» WHAT YOU WILL DO: For the data below, please report each line where the word "lines" is found.

^^^^

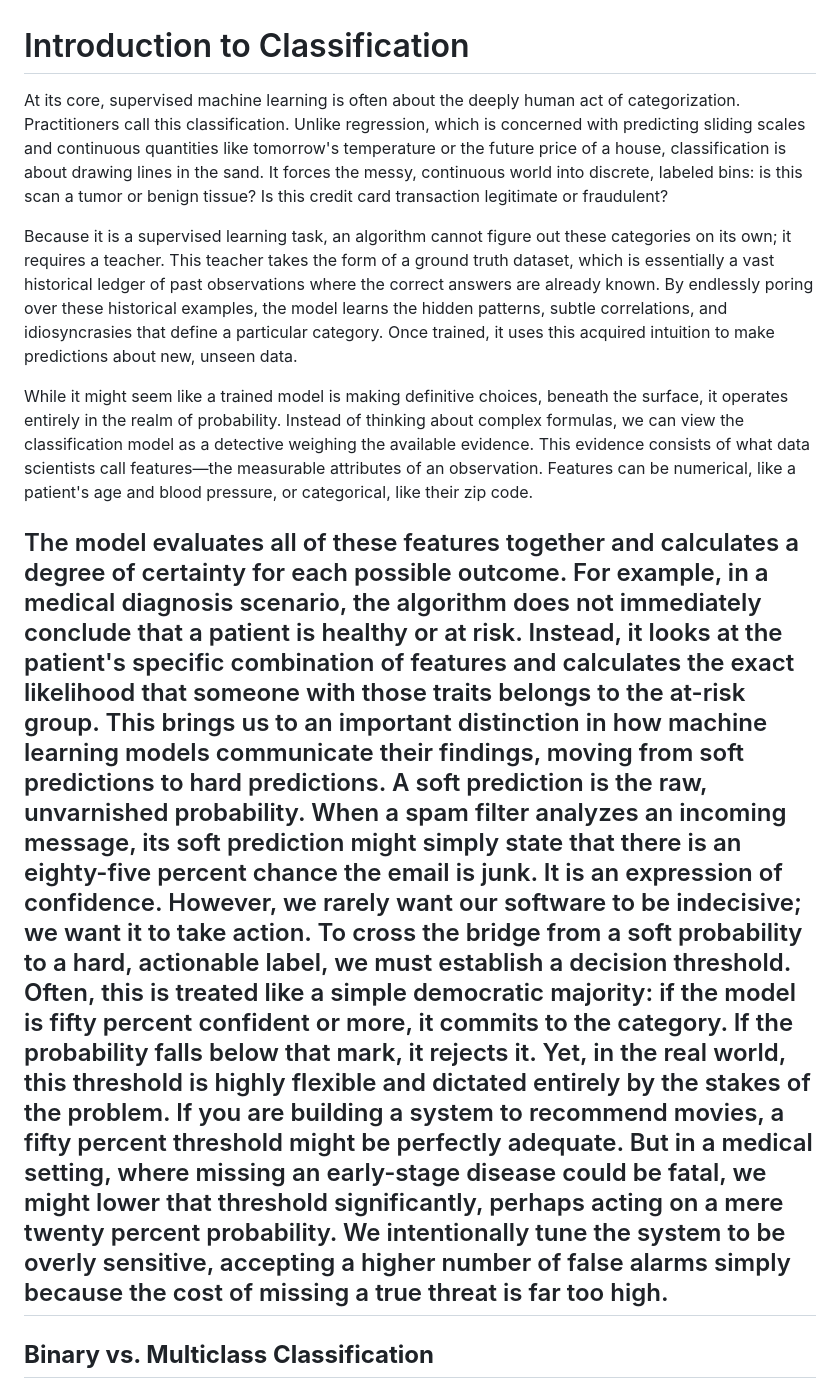
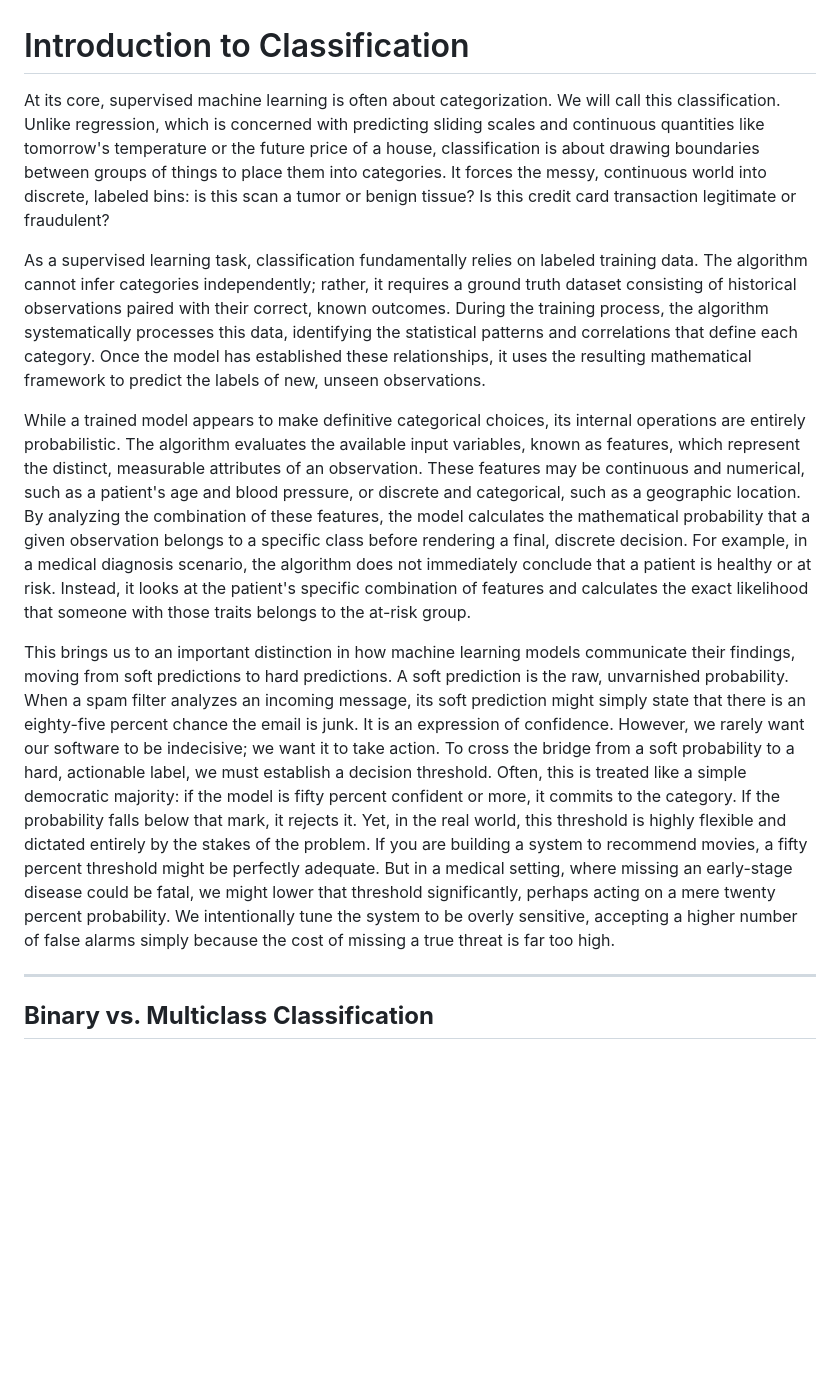
Before and after one commit to bsheese/cs377, a Markdown page: 18_classification/18_0_0_1_Intro_to_Classification.md, the part around one of its changes. Rendered like a GitHub page; blank space fills up the shorter version.

Commit message:
Refine introduction and explanation of classification
Revised text for clarity and precision in explaining classification concepts, including the role of supervised learning, the importance of labeled data, and the distinction between soft and hard predictions.

```diff
--- a/18_classification/18_0_0_1_Intro_to_Classification.md
+++ b/18_classification/18_0_0_1_Intro_to_Classification.md
@@ -1,16 +1,13 @@
 # Introduction to Classification
 
-At its core, supervised machine learning is often about the deeply human act of categorization. Practitioners call this classification. Unlike regression, which is concerned with predicting sliding scales and continuous quantities like tomorrow's temperature or the future price of a house, classification is about drawing lines in the sand. It forces the messy, continuous world into discrete, labeled bins: is this scan a tumor or benign tissue? Is this credit card transaction legitimate or fraudulent?
+At its core, supervised machine learning is often about categorization. We will call this classification. Unlike regression, which is concerned with predicting sliding scales and continuous quantities like tomorrow's temperature or the future price of a house, classification is about drawing boundaries between groups of things to place them into categories. It forces the messy, continuous world into discrete, labeled bins: is this scan a tumor or benign tissue? Is this credit card transaction legitimate or fraudulent?
 
-Because it is a supervised learning task, an algorithm cannot figure out these categories on its own; it requires a teacher. This teacher takes the form of a ground truth dataset, which is essentially a vast historical ledger of past observations where the correct answers are already known. By endlessly poring over these historical examples, the model learns the hidden patterns, subtle correlations, and idiosyncrasies that define a particular category. Once trained, it uses this acquired intuition to make predictions about new, unseen data.
+As a supervised learning task, classification fundamentally relies on labeled training data. The algorithm cannot infer categories independently; rather, it requires a ground truth dataset consisting of historical observations paired with their correct, known outcomes. During the training process, the algorithm systematically processes this data, identifying the statistical patterns and correlations that define each category. Once the model has established these relationships, it uses the resulting mathematical framework to predict the labels of new, unseen observations.
 
-While it might seem like a trained model is making definitive choices, beneath the surface, it operates entirely in the realm of probability. Instead of thinking about complex formulas, we can view the classification model as a detective weighing the available evidence. This evidence consists of what data scientists call features—the measurable attributes of an observation. Features can be numerical, like a patient's age and blood pressure, or categorical, like their zip code.
+While a trained model appears to make definitive categorical choices, its internal operations are entirely probabilistic. The algorithm evaluates the available input variables, known as features, which represent the distinct, measurable attributes of an observation. These features may be continuous and numerical, such as a patient's age and blood pressure, or discrete and categorical, such as a geographic location. By analyzing the combination of these features, the model calculates the mathematical probability that a given observation belongs to a specific class before rendering a final, discrete decision. For example, in a medical diagnosis scenario, the algorithm does not immediately conclude that a patient is healthy or at risk. Instead, it looks at the patient's specific combination of features and calculates the exact likelihood that someone with those traits belongs to the at-risk group.
 
-The model evaluates all of these features together and calculates a degree of certainty for each possible outcome. For example, in a medical diagnosis scenario, the algorithm does not immediately conclude that a patient is
-healthy or at risk. Instead, it looks at the patient's specific combination of features and calculates the exact likelihood that someone with those traits belongs to the at-risk group.
-This brings us to an important distinction in how machine learning models communicate their findings, moving from soft predictions to hard predictions. A soft prediction is the raw, unvarnished probability. When a spam filter analyzes an incoming message, its soft prediction might simply state that there is an eighty-five percent chance the email is junk. It is an expression of confidence.
-However, we rarely want our software to be indecisive; we want it to take action. To cross the bridge from a soft probability to a hard, actionable label, we must establish a decision threshold. Often, this is treated like a simple democratic majority: if the model is fifty percent confident or more, it commits to the category. If the probability falls below that mark, it rejects it.
-Yet, in the real world, this threshold is highly flexible and dictated entirely by the stakes of the problem. If you are building a system to recommend movies, a fifty percent threshold might be perfectly adequate. But in a medical setting, where missing an early-stage disease could be fatal, we might lower that threshold significantly, perhaps acting on a mere twenty percent probability. We intentionally tune the system to be overly sensitive, accepting a higher number of false alarms simply because the cost of missing a true threat is far too high.
+This brings us to an important distinction in how machine learning models communicate their findings, moving from soft predictions to hard predictions. A soft prediction is the raw, unvarnished probability. When a spam filter analyzes an incoming message, its soft prediction might simply state that there is an eighty-five percent chance the email is junk. It is an expression of confidence. However, we rarely want our software to be indecisive; we want it to take action. To cross the bridge from a soft probability to a hard, actionable label, we must establish a decision threshold. Often, this is treated like a simple democratic majority: if the model is fifty percent confident or more, it commits to the category. If the probability falls below that mark, it rejects it. Yet, in the real world, this threshold is highly flexible and dictated entirely by the stakes of the problem. If you are building a system to recommend movies, a fifty percent threshold might be perfectly adequate. But in a medical setting, where missing an early-stage disease could be fatal, we might lower that threshold significantly, perhaps acting on a mere twenty percent probability. We intentionally tune the system to be overly sensitive, accepting a higher number of false alarms simply because the cost of missing a true threat is far too high.
+
 ---
 
 ## **Binary vs. Multiclass Classification**
```
Also changed, not shown: other parts of 18_classification/18_0_0_1_Intro_to_Classification.md (+1 -0 lines).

^^^^

» OUTPUT FOR THIS EXERCISE:
-At its core, supervised machine learning is often about the deeply human act of categorization. Practitioners call this classification. Unlike regression, which is concerned with predicting sliding scales and continuous quantities like tomorrow's temperature or the future price of a house, classification is about drawing lines in the sand. It forces the messy, continuous world into discrete, labeled bins: is this scan a tumor or benign tissue? Is this credit card transaction legitimate or fraudulent?
Also changed, not shown: other parts of 18_classification/18_0_0_1_Intro_to_Classification.md (+1 -0 lines).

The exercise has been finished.